Barcoding the Antarctic One Invertebrate at a Time

The icy waters of the Antarctic’s Southern Ocean may seem inhospitable, but they are teeming with life! Now, thanks to Northeastern University Professor Bill Detrich and former OGL scientist Annie Evankow, OGL is sharing some of that spectacular marine diversity with the research world.  

A consummate scientist and explorer, Professor Detrich has made more than 20 research expeditions to the Southern Ocean over the past 40 years. On one of his trips aboard the US Research Vessel Laurence M. Gould, he and his postdoctoral fellow, Dr. Jacob Daane, trawled for benthic life along the Antarctic Peninsula. They collected a variety of marine invertebrates, including sea stars, sea cucumbers, and octopuses, and donated the nearly 50 species to OGL. 

That’s when Annie Evankow stepped in. Evankow, now a researcher at the University of Oslo, worked tirelessly to add those specimens and their DNAs to OGL’s collections. She and research technician Dave Stein then sequenced a small piece of the genome of each specimen called the DNA barcode segment. Every species has a slightly different version of this gene segment, so scientists can use its sequence like a grocery store barcode to identify and track species, and to learn about their biology and behavior.  

But Evankow did not stop there. To make sure that her work had the greatest impact, she deposited her sequences to the publicly available BOLD database so that, as she puts it, “Anyone anywhere can access [them] and incorporate [them] into their research project.” The information that scientists like Detrich and Evankow contribute to public databases is critical to many different types of research, from identifying food to studying interactions between species. 

The collection features a diverse array of sea stars from five different families, including Odontasteridae (left) and Goniasteridae (right). [photo credit: Jacob Daane] 

Sadly, climate change is already having a dramatic effect on Antarctica, and it will continue to do so—but the samples and data that Detrich and Evankow have generously shared will make it easier for scientists to study and protect this fascinating ecosystem. 

Curious about the Antarctic samples?

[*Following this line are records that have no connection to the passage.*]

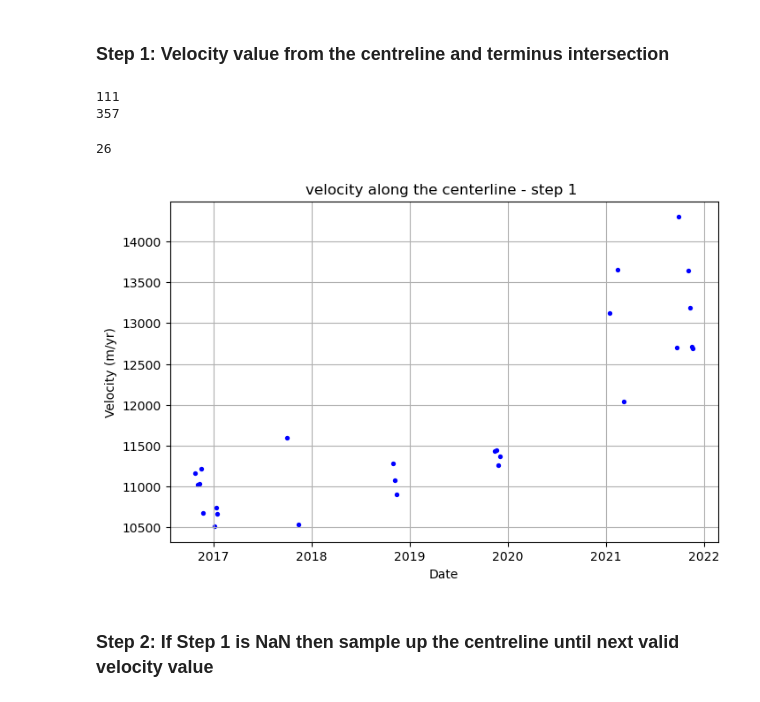
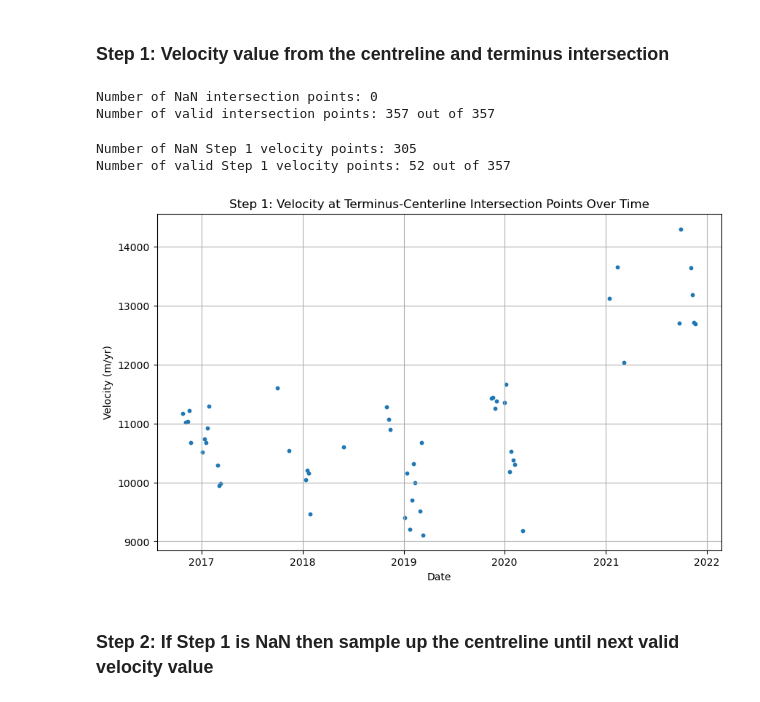
Before and after one commit to sofiasuhinin/Jakobshavn-Isbrae-CalvingStatistics, a Jupyter notebook: calvingseries.ipynb, the cells around one changed output. Saved outputs shown, nothing was run; the diff lists cells and outputs as text; code cells hidden in the pictures.

Commit message:
updated calving stuff
extended centreline, changed figures, redid calving logic, added smoothing and interpolation

```diff
--- a/calvingseries.ipynb
+++ b/calvingseries.ipynb
@@ -35,7 +29,7 @@ panel.extension()
 [interactive output not drawn]
 # %%
 #paths
-centreline_path = "/Users/sofiasuhinin/Desktop/GrIS_Calving/flowlines/glacier0001_iter03.shp"
+centreline_path = "/Users/sofiasuhinin/Desktop/GrIS_Calving/flowlines/jacobshavn_centreline_ss.shp"
 terminus_path = "/Users/sofiasuhinin/Desktop/GrIS_Calving/Jakobshavn-Isbrae-CalvingStatistics/data/MEaSUREs_0781/collated/JakbobshavnIsbraeTerminus.shp"
 velocity_path = "/Users/sofiasuhinin/Desktop/GrIS_Calving/Jakobshavn-Isbrae-CalvingStatistics/data/MEaSUREs_0766/JakobshavnIsbraeVelocitySeriesNew.nc"
 centreline_maqit_path = "/Users/sofiasuhinin/Desktop/GrIS_Calving/Jakobshavn-Isbrae-CalvingStatistics/centreline1.csv"
@@ -47,10 +41,13 @@ velocity = xr.open_dataset(velocity_path)
 centreline = gpd.read_file(centreline_path)
 centreline = centreline.to_crs("EPSG:3413")
 
+# merge extended centreline into 1
+c_merged = linemerge(unary_union(centreline.geometry))
+centreline = gpd.GeoDataFrame(geometry=[c_merged], crs=centreline.crs)
+centreline_shape = centreline.geometry.iloc[0]
+
 #sanity check for geospatial alignment
 print(centreline.crs)
-
-centreline_shape = centreline.geometry.iloc[0]
 
 #read in terminus
 terminus = gpd.read_file(terminus_path)
@@ -281,7 +286,6 @@ terminus: 2020-10-21 00:00:00
 # %% [markdown]
 ### Step 1: Velocity value from the centreline and terminus intersection
 # %%
-
 # finding the intersection between the centerline and the terminus
 def intersection(centreline, terminus_line):
     intersect = centreline.intersection(terminus_line)
@@ -302,35 +306,30 @@ for i in range(len(terminus)):
 
 terminus["intersect_points"] = pts
 
-#check to see how many are None
+#check to see how many are NaN (i.e. no valid intersection)
 none_vals = terminus["intersect_points"].isna().sum()
-print(none_vals)
+print(f"Number of NaN intersection points: {none_vals}")
 
-total = len(terminus["intersect_points"])
-print(total)
-
-#originally there were 111 Nan out of 357
+#check to see how many as non NaN (i.e. valid intersection)
+valid_vals = terminus["intersect_points"].notna().sum()
+print(f"Number of valid intersection points: {valid_vals} out of {len(terminus)}")
 # %% [output]
-111
-357
+Number of NaN intersection points: 0
+Number of valid intersection points: 357 out of 357
 # %%
-# sample velocity at the intersection point for each terminus date
-
 vel_at_intersection = []
 matched_vel_time = []
 
-for i in range(len(terminus)): #loop through current terminus df
+for i in range(len(terminus)):
     pt = terminus["intersect_points"].iloc[i]
-    t_term = pd.to_datetime(terminus["Date"].iloc[i]) #convert to datetime
+    t_term = pd.to_datetime(terminus["Date"].iloc[i])
 
-    if (pt is None) or (hasattr(pt, "is_empty") and pt.is_empty):
-        vel_at_intersection.append(np.nan)
-        matched_vel_time.append(pd.NaT)
-        continue
+    #closest velocity timestep
+    vel_time_index = int(np.argmin(np.abs(vel_times - t_term)))
+    matched_vel_time.append(vel_times[vel_time_index])
 
-    vel_time_index = int(np.argmin(np.abs(vel_times - t_term)))
-    matched_vel_time.append(vel_times[vel_time_index]) #find nearest vel time to terminus date
-    v = vel_band.isel(time=vel_time_index).sel(x=pt.x, y=pt.y, method="nearest").values #sample vel at intersection point pt.x and pt.y
+    # sample velocity at the intersection point
+    v = vel_band.isel(time=vel_time_index).sel(x=pt.x, y=pt.y, method="nearest").values
 
     if np.isnan(v):
         vel_at_intersection.append(np.nan)
@@ -340,25 +339,27 @@ for i in range(len(terminus)): #loop through current terminus df
 terminus["vel_at_intersection"] = vel_at_intersection
 terminus["matched_vel_time"] = matched_vel_time
 
+#check to see how many are NaN
+STEP1_none_vals = terminus["vel_at_intersection"].isna().sum()
+print(f"Number of NaN Step 1 velocity points: {STEP1_none_vals}")
 
-valid_vals1= terminus["vel_at_intersection"].notna().sum()
-print(valid_vals1)
-
-
-# so there were 111 NaN values at the intersection points, and now there are 331 NaN velocity values at the intersection point
+#check to see how many as non NaN
+STEP1_valid_vals = terminus["vel_at_intersection"].notna().sum()
+print(f"Number of valid Step 1 velocity points: {STEP1_valid_vals} out of {len(terminus)}")
 # %% [output]
-26
+Number of NaN Step 1 velocity points: 305
+Number of valid Step 1 velocity points: 52 out of 357
 # %%
-#validation plot
-plt.figure(figsize=(8, 5))
-plt.scatter(terminus["Date"], terminus["vel_at_intersection"], s=8, color = 'blue')
+# Step 1: Visualize velocity at intersection points over time
+plt.figure(figsize=(10, 6))
+plt.scatter(terminus["Date"], terminus["vel_at_intersection"], s=10)
 plt.xlabel("Date")
 plt.ylabel("Velocity (m/yr)")
-plt.title("velocity along the centerline - step 1 ")
+plt.title("Step 1: Velocity at Terminus-Centerline Intersection Points Over Time")
 plt.grid(True)
 plt.show()
 # %% [output]
-[figure, old version]
+[figure, new version]
 # %% [markdown]
 ### Step 2: If Step 1 is NaN then sample up the centreline until next valid velocity value
 # %%
```
Also changed, not shown: parts of 30 cells of this notebook.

Search for “ANTRC” here and learn more about this project! 

Want to help OGL collect genetic information to aid scientific research worldwide? Support OGL here


The Wacky Underwater World 

What animal lives more than 250 years but never eats a thing? If you guessed the deep-sea tubeworm Escarpia laminata, you would be correct—and also probably a deep-sea biologist!   Escarpia laminata lives near deep-sea cold seeps, places where methane...

OGL publishes a new paper—about itself!

Have you ever wondered what goes on at the Ocean Genome Legacy Center? If so, you are not alone.   We frequently receive questions such as: Who can use OGL’s collections? What is in them? Where do the samples come from? How do I contact and work with OGL? To answer...

Nightmare fuel from the sea

It is Halloween again, and time for us to dress up and terrify our neighbors! Let’s look at the winners of this year’s spookiest creatures of the deep blue sea! Second place—Chondrocladia verticillata What if SpongeBob developed a taste for fresh meat? The answer is...

Meet OGL’s new faces—and their new projects!

This month, OGL is welcoming a new postdoctoral fellow and two new co-op students! Did you know that some bacteria stab their competitors with poison darts? In her PhD research at UNC Chapel Hill, Dr. Lauren Speare showed how glowing symbionts use this strategy to...

New Tools for Teachers

Science teachers are awesome! Middle and high school teachers are on the front lines of science education, teaching a generation that not only can save our planet, but must. To do our small part to help these heroes, Ocean Genome Legacy and the Outreach Program at...